built, to the maximum extent possible, using existing or already planned information, minimizing the extent of any new data collection.
In addition to the above-described data, which relate mainly to labor inputs, a complete nonmarket account must include values of nonlabor inputs. For example, a home production account must include data on the capital services, materials, and energy inputs that complement unpaid labor in generating home-produced outputs. Purchases of materials used in home production already are included in the NIPAs, as consumer goods on the production side and as returns to capital, labor, and other inputs on the income side. The NIPAs also include spending on consumer durables, such as refrigerators and washing machines, though the annual flow of services associated with the stock of consumer durables does not correspond on a year-by-year basis with spending on purchases of consumer durables in the same year (see Fraumeni and Okubo, 2001). In accounting for household production, it is the flow of services from these durables that is relevant and for which data are required.

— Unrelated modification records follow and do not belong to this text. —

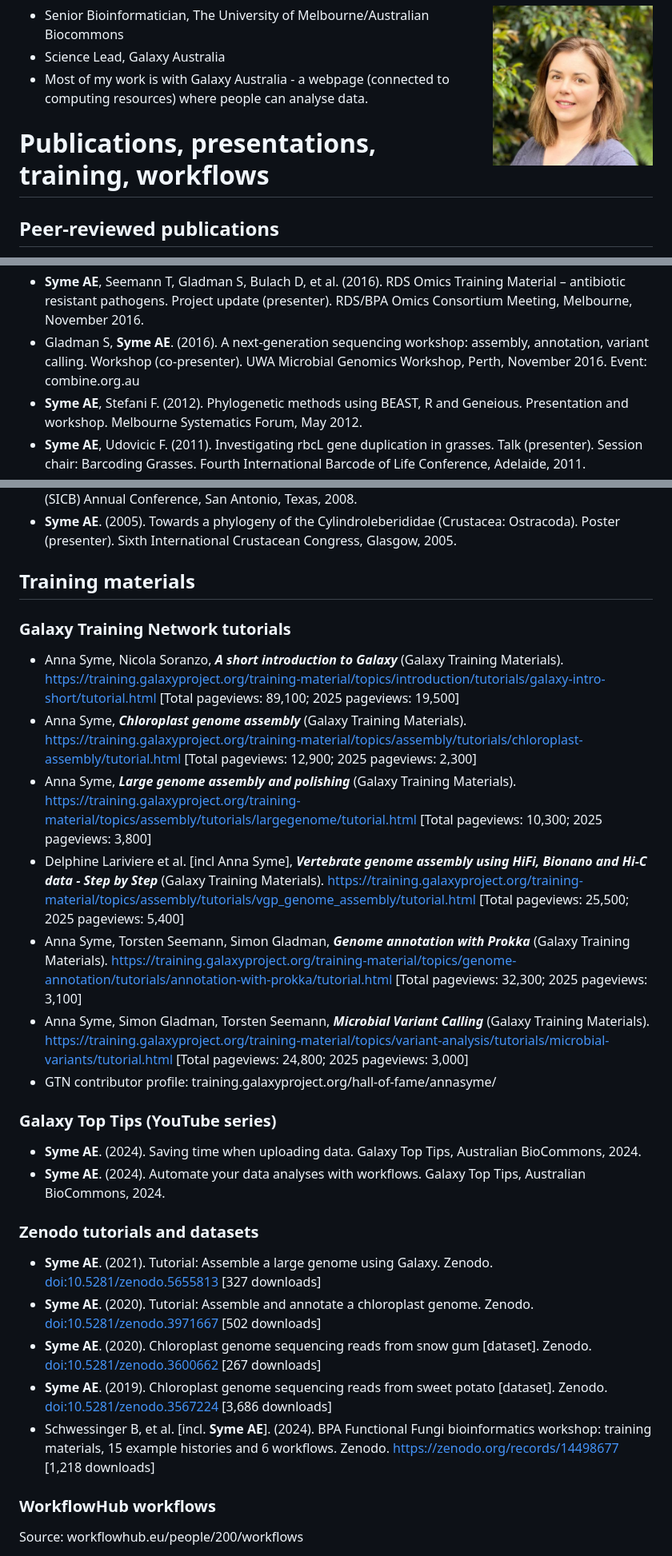
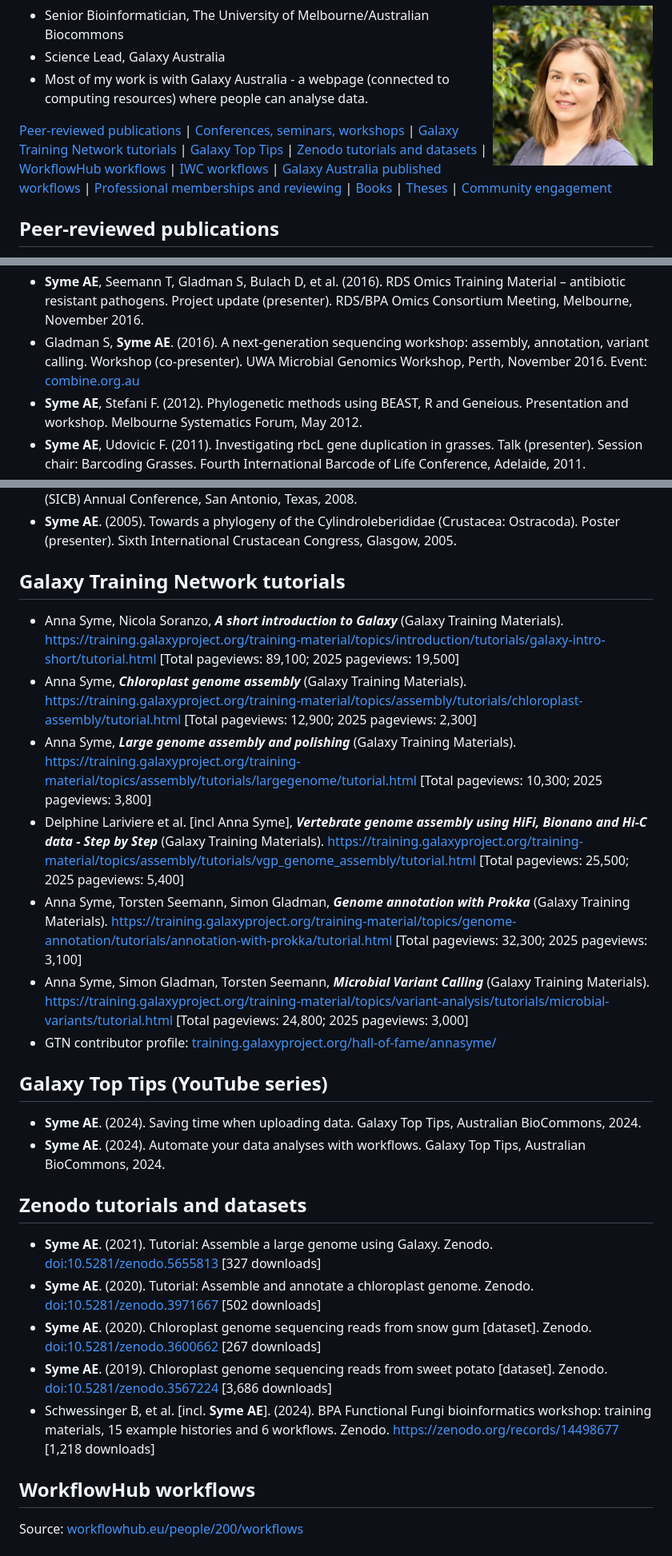
Before and after one commit to AnnaSyme/annasyme.github.io, a Markdown page: index.md, 3 parts joined by grey strips. Shown at 80% size. Drawn GitHub-style.

```diff
--- a/index.md
+++ b/index.md
@@ -4,7 +4,7 @@
   * Science Lead, Galaxy Australia
   * Most of my work is with Galaxy Australia - a webpage (connected to computing resources) where people can analyse data.
 
-# Publications, presentations, training, workflows
+[Peer-reviewed publications](#peer-reviewed-publications) | [Conferences, seminars, workshops](#conferences-seminars-workshops) | [Galaxy Training Network tutorials](#galaxy-training-network-tutorials) | [Galaxy Top Tips](#galaxy-top-tips-youtube-series) | [Zenodo tutorials and datasets](#zenodo-tutorials-and-datasets) | [WorkflowHub workflows](#workflowhub-workflows) | [IWC workflows](#iwc-workflows) | [Galaxy Australia published workflows](#galaxy-australia-published-workflows) | [Professional memberships and reviewing](#professional-memberships-and-reviewing) | [Books](#books) | [Theses](#theses) | [Community engagement](#community-engagement)
 
 ## Peer-reviewed publications
 
@@ -82,39 +82,37 @@
 - **Syme AE**. (2016). Complete genomes from long and short reads. Melbourne Bioinformatics, October 2016.
 - **Syme AE**, Seemann T, Gladman S, Bulach D. (2016). Complete genomes: the long and the short of it. Poster (presenter). ABACBS Annual Conference, Brisbane, November 2016. Published: F1000Research 5: 2589. [doi:10.7490/f1000research.1113338.1](https://doi.org/10.7490/f1000research.1113338.1)
 - **Syme AE**, Seemann T, Gladman S, Bulach D, et al. (2016). RDS Omics Training Material – antibiotic resistant pathogens. Project update (presenter). RDS/BPA Omics Consortium Meeting, Melbourne, November 2016.
-- Gladman S, **Syme AE**. (2016). A next-generation sequencing workshop: assembly, annotation, variant calling. Workshop (co-presenter). UWA Microbial Genomics Workshop, Perth, November 2016. Event: combine.org.au
+- Gladman S, **Syme AE**. (2016). A next-generation sequencing workshop: assembly, annotation, variant calling. Workshop (co-presenter). UWA Microbial Genomics Workshop, Perth, November 2016. Event: [combine.org.au](https://combine.org.au)
 - **Syme AE**, Stefani F. (2012). Phylogenetic methods using BEAST, R and Geneious. Presentation and workshop. Melbourne Systematics Forum, May 2012.
 - **Syme AE**, Udovicic F. (2011). Investigating rbcL gene duplication in grasses. Talk (presenter). Session chair: Barcoding Grasses. Fourth International Barcode of Life Conference, Adelaide, 2011.
 - **Syme AE**, Udovicic F. (2011). A multi-gene study of relationships within the Australian grass genus Austrostipa. Talk (presenter). XVIII International Botanical Congress, Melbourne, 2011. Also: co-author on two additional talks at the same congress.
 - **Syme AE**, Oakley TH. (2008). How quickly are eyes lost? A phylogenetic study of deep sea and shallow water cylindroleberidid ostracods. Talk (presenter). Society for Integrative and Comparative Biology (SICB) Annual Conference, San Antonio, Texas, 2008.
 - **Syme AE**. (2005). Towards a phylogeny of the Cylindroleberididae (Crustacea: Ostracoda). Poster (presenter). Sixth International Crustacean Congress, Glasgow, 2005.
 
-## Training materials
+## Galaxy Training Network tutorials
 
-### Galaxy Training Network tutorials
+- Anna Syme, Nicola Soranzo, ***A short introduction to Galaxy*** (Galaxy Training Materials). [https://training.galaxyproject.org/training-material/topics/introduction/tutorials/galaxy-intro-short/tutorial.html](https://training.galaxyproject.org/training-material/topics/introduction/tutorials/galaxy-intro-short/tutorial.html) [Total pageviews: 89,100; 2025 pageviews: 19,500]
+- Anna Syme, ***Chloroplast genome assembly*** (Galaxy Training Materials). [https://training.galaxyproject.org/training-material/topics/assembly/tutorials/chloroplast-assembly/tutorial.html](https://training.galaxyproject.org/training-material/topics/assembly/tutorials/chloroplast-assembly/tutorial.html) [Total pageviews: 12,900; 2025 pageviews: 2,300]
+- Anna Syme, ***Large genome assembly and polishing*** (Galaxy Training Materials). [https://training.galaxyproject.org/training-material/topics/assembly/tutorials/largegenome/tutorial.html](https://training.galaxyproject.org/training-material/topics/assembly/tutorials/largegenome/tutorial.html) [Total pageviews: 10,300; 2025 pageviews: 3,800]
+- Delphine Lariviere et al. [incl Anna Syme], ***Vertebrate genome assembly using HiFi, Bionano and Hi-C data - Step by Step*** (Galaxy Training Materials). [https://training.galaxyproject.org/training-material/topics/assembly/tutorials/vgp_genome_assembly/tutorial.html](https://training.galaxyproject.org/training-material/topics/assembly/tutorials/vgp_genome_assembly/tutorial.html) [Total pageviews: 25,500; 2025 pageviews: 5,400]
+- Anna Syme, Torsten Seemann, Simon Gladman, ***Genome annotation with Prokka*** (Galaxy Training Materials). [https://training.galaxyproject.org/training-material/topics/genome-annotation/tutorials/annotation-with-prokka/tutorial.html](https://training.galaxyproject.org/training-material/topics/genome-annotation/tutorials/annotation-with-prokka/tutorial.html) [Total pageviews: 32,300; 2025 pageviews: 3,100]
+- Anna Syme, Simon Gladman, Torsten Seemann, ***Microbial Variant Calling*** (Galaxy Training Materials). [https://training.galaxyproject.org/training-material/topics/variant-analysis/tutorials/microbial-variants/tutorial.html](https://training.galaxyproject.org/training-material/topics/variant-analysis/tutorials/microbial-variants/tutorial.html) [Total pageviews: 24,800; 2025 pageviews: 3,000]
+- GTN contributor profile: [training.galaxyproject.org/hall-of-fame/annasyme/](https://training.galaxyproject.org/hall-of-fame/annasyme/)
 
-- Anna Syme, Nicola Soranzo, ***A short introduction to Galaxy*** (Galaxy Training Materials). https://training.galaxyproject.org/training-material/topics/introduction/tutorials/galaxy-intro-short/tutorial.html [Total pageviews: 89,100; 2025 pageviews: 19,500]
-- Anna Syme, ***Chloroplast genome assembly*** (Galaxy Training Materials). https://training.galaxyproject.org/training-material/topics/assembly/tutorials/chloroplast-assembly/tutorial.html [Total pageviews: 12,900; 2025 pageviews: 2,300]
-- Anna Syme, ***Large genome assembly and polishing*** (Galaxy Training Materials). https://training.galaxyproject.org/training-material/topics/assembly/tutorials/largegenome/tutorial.html [Total pageviews: 10,300; 2025 pageviews: 3,800]
-- Delphine Lariviere et al. [incl Anna Syme], ***Vertebrate genome assembly using HiFi, Bionano and Hi-C data - Step by Step*** (Galaxy Training Materials). https://training.galaxyproject.org/training-material/topics/assembly/tutorials/vgp_genome_assembly/tutorial.html [Total pageviews: 25,500; 2025 pageviews: 5,400]
-- Anna Syme, Torsten Seemann, Simon Gladman, ***Genome annotation with Prokka*** (Galaxy Training Materials). https://training.galaxyproject.org/training-material/topics/genome-annotation/tutorials/annotation-with-prokka/tutorial.html [Total pageviews: 32,300; 2025 pageviews: 3,100]
-- Anna Syme, Simon Gladman, Torsten Seemann, ***Microbial Variant Calling*** (Galaxy Training Materials). https://training.galaxyproject.org/training-material/topics/variant-analysis/tutorials/microbial-variants/tutorial.html [Total pageviews: 24,800; 2025 pageviews: 3,000]
-- GTN contributor profile: training.galaxyproject.org/hall-of-fame/annasyme/
-
-### Galaxy Top Tips (YouTube series)
+## Galaxy Top Tips (YouTube series)
 
 - **Syme AE**. (2024). Saving time when uploading data. Galaxy Top Tips, Australian BioCommons, 2024.
 - **Syme AE**. (2024). Automate your data analyses with workflows. Galaxy Top Tips, Australian BioCommons, 2024.
 
-### Zenodo tutorials and datasets
+## Zenodo tutorials and datasets
 
 - **Syme AE**. (2021). Tutorial: Assemble a large genome using Galaxy. Zenodo. [doi:10.5281/zenodo.5655813](https://doi.org/10.5281/zenodo.5655813) [327 downloads]
 - **Syme AE**. (2020). Tutorial: Assemble and annotate a chloroplast genome. Zenodo. [doi:10.5281/zenodo.3971667](https://doi.org/10.5281/zenodo.3971667) [502 downloads]
 - **Syme AE**. (2020). Chloroplast genome sequencing reads from snow gum [dataset]. Zenodo. [doi:10.5281/zenodo.3600662](https://doi.org/10.5281/zenodo.3600662) [267 downloads]
 - **Syme AE**. (2019). Chloroplast genome sequencing reads from sweet potato [dataset]. Zenodo. [doi:10.5281/zenodo.3567224](https://doi.org/10.5281/zenodo.3567224) [3,686 downloads]
-- Schwessinger B, et al. [incl. **Syme AE**]. (2024). BPA Functional Fungi bioinformatics workshop: training materials, 15 example histories and 6 workflows. Zenodo. https://zenodo.org/records/14498677 [1,218 downloads]
+- Schwessinger B, et al. [incl. **Syme AE**]. (2024). BPA Functional Fungi bioinformatics workshop: training materials, 15 example histories and 6 workflows. Zenodo. [https://zenodo.org/records/14498677](https://zenodo.org/records/14498677) [1,218 downloads]
 
-### WorkflowHub workflows
+## WorkflowHub workflows
 
-Source: workflowhub.eu/people/200/workflows
+Source: [workflowhub.eu/people/200/workflows](https://workflowhub.eu/people/200/workflows)
 
```
Also changed, not shown: other parts of index.md (+64 -64 lines).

Full development of nonmarket accounts also will require further research and data development to advance understanding of age-old questions relating to the definition and measurement of output. What are the outputs of the various nonmarket activities? Zvi Griliches observed that “in many service sectors it is not exactly clear what is being transacted, what is the output, and what services correspond to the payments made to their providers” (Griliches, 1992, p. 7). This observation is especially pertinent for many of the areas of interest here that are dominated by services—and services difficult to measure at that—such as education, health, social services, culture and the arts, and recreation.
The need for development of better measures of nonmarket outputs can be illustrated with reference to education and health. Frequently, in difficult-to-measure sectors, the value of output is set equal to the aggregate value of the inputs used in its production. Accordingly, little is known about growth, quality improvements, or productivity in these sectors. In recent years, alternative approaches have been developed for estimating educational output more directly. Examples of these approaches include indicator (e.g., test-score based) approaches, incremental earnings approaches, and housing value approaches. Similarly, for a health account, data on the population’s health status, of the sort now being developed in disease state and health impairment research, hold promise of providing direct measures of the output of the health sector. The data that will be needed to create these output measures, as well as the data required to construct defensible measures of other sorts of nonmarket production, are discussed at the appropriate points in Chapters 3 through 8.